What’s the magic password you need to see a film about illusionists putting their skills to good use on the dark side of the law?
Next, sit back ready to see if the year’s starriest cast really can fool you.
There have been many conmen and grifter movies down the years, and here we have pure Hollywood hokum about four illusionists stealing from the corrupt in order to shower their audiences with money.
The magical team of Four Horsemen characters are conjuror J Daniel Atlas (Jesse Eisenberg), escapologist Henley Reeves (Isla Fisher), street magician Jack Wilder (Dave Franco) and mentalist Merritt McKinney (wild Woody Harrelson) and they plan to pull off an illusion that will stun the world.
In front of a live audience, they choose an audience member at random and magically transport their stooge to a bank in Paris to raid millions from the vault. With their sponsor Arthur Tressler (Michael Caine) and renowned sceptic Thaddeus Bradley (Morgan Freeman) watching in the aisles, Daniel, Henley, Merrit and Jack pull off this seemingly impossible feat.
Within hours, they are under arrest and facing interrogation by FBI Agent Dylan Rhodes (Mark Ruffalo), who doesn’t want the case, nor the added distraction of Interpol agent Alma Dray (Melanie Laurent).
The cops quickly learn that they underestimate the magicians at their peril.
The opening scenes are the best where each illusionist uses sleight of hand on a one-to-one basis before the tricks become theatre-sized, whole-audience stunts.
Throughout, the script offers constant reminders that if you get too close you won’t see anything. Does that mean we should sit on the back row and get the bigger picture?
Or will sitting at the front leave us blind in more ways than one? Who makes Michael Caine disappear?
And is Jesse Eisenberg simply content to have a laugh after The Social Network?
Compared with Ed Norton’s The Illusionist and Hugh Jackman’s The Prestige, two rival movies from 2006, Now You See Me never takes itself at all seriously.
In fact, it has more in common with the family-orientated National Treasure series and the Ocean’s... franchise, minus the boredom factor.
Thankfully production values are a lot higher than the British alternative Magicians (2007) and there’s more on-screen energy than we had in this year’s Jim Carrey flop, The Incredible Burt Wonderstone.

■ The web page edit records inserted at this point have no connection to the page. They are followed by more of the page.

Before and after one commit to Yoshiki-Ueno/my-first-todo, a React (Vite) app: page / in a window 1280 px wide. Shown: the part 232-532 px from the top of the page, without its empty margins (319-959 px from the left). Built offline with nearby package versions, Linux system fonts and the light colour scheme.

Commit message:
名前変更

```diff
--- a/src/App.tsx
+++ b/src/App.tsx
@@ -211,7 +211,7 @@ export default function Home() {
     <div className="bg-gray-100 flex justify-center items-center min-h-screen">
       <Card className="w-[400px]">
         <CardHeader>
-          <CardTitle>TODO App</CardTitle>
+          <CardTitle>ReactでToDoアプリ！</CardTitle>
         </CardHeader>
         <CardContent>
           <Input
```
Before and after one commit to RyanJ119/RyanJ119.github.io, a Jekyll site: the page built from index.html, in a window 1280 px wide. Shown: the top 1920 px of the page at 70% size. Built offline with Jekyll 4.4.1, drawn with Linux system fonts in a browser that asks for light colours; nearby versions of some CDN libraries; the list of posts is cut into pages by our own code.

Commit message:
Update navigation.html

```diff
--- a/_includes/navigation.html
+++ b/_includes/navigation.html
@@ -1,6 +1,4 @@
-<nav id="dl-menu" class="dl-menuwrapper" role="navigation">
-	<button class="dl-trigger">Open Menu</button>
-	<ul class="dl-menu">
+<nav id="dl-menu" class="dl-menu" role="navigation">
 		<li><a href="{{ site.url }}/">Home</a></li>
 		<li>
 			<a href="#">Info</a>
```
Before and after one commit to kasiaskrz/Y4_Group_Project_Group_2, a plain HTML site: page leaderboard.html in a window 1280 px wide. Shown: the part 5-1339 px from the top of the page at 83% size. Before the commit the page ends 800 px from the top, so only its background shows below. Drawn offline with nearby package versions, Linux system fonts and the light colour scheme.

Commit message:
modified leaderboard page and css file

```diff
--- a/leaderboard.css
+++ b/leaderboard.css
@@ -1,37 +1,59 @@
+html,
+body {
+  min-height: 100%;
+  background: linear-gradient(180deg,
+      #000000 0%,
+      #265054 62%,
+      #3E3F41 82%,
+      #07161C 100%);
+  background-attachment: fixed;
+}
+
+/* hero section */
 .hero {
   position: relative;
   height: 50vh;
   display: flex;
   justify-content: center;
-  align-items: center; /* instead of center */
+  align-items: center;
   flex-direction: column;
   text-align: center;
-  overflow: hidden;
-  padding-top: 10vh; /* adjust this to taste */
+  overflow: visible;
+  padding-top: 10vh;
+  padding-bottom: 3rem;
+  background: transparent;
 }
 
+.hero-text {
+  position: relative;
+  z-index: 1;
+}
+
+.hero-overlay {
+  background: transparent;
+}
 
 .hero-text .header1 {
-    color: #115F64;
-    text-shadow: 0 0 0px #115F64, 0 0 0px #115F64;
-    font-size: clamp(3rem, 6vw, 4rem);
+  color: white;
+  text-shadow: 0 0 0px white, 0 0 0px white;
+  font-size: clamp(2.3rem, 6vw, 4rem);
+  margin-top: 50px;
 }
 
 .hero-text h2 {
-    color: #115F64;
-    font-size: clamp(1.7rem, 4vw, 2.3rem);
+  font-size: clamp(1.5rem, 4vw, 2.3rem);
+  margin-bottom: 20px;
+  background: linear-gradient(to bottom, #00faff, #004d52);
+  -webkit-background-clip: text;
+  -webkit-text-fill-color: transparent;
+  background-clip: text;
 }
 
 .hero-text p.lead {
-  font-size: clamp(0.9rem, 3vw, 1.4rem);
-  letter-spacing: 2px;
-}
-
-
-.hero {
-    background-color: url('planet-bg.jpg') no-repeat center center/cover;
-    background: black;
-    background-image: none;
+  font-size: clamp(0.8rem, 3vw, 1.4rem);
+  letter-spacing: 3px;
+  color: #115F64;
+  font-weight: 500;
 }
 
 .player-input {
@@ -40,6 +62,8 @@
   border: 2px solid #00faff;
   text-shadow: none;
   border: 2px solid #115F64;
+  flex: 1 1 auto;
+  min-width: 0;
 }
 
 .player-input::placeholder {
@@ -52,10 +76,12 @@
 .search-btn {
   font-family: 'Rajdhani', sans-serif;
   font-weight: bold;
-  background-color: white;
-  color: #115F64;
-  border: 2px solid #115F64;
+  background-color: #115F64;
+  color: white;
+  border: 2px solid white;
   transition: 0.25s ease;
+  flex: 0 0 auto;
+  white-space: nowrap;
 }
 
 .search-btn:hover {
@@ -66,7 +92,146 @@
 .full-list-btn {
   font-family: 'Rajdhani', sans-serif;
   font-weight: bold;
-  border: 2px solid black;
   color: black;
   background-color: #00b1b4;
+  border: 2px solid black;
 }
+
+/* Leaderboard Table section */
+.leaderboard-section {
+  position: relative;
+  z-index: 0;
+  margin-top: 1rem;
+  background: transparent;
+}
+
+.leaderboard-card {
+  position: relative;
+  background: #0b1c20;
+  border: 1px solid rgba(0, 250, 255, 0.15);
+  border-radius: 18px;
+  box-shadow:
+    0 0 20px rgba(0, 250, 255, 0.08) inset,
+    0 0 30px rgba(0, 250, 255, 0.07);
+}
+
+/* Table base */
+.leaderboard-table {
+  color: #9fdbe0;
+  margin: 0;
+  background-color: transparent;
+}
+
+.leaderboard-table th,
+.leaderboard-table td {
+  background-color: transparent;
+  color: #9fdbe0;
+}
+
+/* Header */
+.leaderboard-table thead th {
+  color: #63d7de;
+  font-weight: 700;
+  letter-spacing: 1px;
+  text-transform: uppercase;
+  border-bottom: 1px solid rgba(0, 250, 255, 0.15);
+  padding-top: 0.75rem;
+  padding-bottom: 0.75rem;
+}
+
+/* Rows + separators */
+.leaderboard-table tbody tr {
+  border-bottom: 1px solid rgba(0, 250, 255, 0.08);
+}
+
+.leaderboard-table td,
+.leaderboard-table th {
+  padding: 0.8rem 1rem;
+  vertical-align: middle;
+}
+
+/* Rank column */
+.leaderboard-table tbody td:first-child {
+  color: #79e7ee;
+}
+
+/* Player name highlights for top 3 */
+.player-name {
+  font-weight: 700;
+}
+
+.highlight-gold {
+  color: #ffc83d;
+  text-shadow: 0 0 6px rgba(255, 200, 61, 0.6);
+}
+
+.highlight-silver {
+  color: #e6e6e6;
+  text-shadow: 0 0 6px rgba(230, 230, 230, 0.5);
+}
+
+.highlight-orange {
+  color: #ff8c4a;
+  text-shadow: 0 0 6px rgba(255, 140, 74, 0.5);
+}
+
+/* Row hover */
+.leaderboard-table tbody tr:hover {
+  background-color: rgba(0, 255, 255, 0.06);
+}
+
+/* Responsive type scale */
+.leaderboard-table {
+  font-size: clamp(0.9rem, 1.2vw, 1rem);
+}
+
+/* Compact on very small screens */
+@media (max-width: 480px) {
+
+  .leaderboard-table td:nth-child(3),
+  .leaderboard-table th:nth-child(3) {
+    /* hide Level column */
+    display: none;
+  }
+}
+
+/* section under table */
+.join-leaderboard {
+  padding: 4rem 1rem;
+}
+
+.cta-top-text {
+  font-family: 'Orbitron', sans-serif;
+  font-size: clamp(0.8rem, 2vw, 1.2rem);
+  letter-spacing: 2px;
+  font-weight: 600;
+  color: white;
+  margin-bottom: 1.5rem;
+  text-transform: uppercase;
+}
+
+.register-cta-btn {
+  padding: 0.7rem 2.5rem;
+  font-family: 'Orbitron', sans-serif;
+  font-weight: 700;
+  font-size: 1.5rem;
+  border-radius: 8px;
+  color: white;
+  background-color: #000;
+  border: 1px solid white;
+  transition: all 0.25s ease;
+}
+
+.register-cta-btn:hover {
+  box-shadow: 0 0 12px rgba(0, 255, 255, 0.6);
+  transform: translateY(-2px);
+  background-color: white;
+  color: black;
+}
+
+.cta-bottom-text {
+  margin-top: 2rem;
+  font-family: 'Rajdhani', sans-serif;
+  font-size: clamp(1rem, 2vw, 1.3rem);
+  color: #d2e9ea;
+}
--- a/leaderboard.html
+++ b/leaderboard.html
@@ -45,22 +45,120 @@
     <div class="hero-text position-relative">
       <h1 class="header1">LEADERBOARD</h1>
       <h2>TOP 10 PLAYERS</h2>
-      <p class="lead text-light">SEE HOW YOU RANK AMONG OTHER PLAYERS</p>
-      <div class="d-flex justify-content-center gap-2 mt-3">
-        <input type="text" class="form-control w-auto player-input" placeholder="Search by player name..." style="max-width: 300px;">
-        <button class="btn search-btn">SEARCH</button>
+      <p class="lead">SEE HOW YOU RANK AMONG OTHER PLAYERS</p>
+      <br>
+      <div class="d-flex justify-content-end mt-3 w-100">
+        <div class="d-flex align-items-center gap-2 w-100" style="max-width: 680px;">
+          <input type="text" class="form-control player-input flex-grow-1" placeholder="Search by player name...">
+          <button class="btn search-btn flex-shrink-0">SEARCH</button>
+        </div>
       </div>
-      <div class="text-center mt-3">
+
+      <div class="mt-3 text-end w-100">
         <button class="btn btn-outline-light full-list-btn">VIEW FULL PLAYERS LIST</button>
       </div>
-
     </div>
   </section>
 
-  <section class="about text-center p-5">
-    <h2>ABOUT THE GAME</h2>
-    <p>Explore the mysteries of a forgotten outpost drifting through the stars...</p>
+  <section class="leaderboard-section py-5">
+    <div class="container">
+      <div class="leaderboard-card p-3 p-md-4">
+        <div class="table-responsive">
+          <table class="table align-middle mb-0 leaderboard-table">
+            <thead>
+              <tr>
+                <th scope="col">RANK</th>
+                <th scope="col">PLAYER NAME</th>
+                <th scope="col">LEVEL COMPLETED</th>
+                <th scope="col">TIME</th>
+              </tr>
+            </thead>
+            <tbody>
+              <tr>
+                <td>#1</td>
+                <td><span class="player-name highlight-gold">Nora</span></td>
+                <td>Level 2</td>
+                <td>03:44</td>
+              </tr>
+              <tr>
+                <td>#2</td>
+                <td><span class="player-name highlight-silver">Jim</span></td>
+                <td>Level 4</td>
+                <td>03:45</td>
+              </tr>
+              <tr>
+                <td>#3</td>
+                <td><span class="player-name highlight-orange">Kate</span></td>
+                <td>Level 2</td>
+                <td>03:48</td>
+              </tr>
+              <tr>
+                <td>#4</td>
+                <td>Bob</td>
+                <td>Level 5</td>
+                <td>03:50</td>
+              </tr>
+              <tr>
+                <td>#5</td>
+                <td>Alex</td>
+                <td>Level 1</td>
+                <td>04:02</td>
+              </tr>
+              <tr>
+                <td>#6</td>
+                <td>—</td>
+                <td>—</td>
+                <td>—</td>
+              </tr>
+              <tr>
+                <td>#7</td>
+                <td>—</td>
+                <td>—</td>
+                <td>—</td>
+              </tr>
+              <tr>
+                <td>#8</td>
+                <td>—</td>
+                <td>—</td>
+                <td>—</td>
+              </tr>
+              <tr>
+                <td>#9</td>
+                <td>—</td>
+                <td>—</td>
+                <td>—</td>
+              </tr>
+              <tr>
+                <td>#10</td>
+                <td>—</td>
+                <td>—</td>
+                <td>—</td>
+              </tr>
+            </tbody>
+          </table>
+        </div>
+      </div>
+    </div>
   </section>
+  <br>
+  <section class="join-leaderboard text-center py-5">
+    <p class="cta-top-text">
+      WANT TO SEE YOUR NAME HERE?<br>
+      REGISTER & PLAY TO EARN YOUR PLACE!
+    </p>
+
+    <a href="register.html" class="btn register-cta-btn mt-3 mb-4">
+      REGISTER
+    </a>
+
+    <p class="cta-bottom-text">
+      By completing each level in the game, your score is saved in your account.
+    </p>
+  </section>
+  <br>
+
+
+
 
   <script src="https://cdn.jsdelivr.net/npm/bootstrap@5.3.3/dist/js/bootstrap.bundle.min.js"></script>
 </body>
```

French director Louis Leterrier (The Transporter) might not have been helped by having three scriptwriters and two cinematographers.
Ignore the gaping plot holes and Now You See Me all comes together in gloriously silly fashion.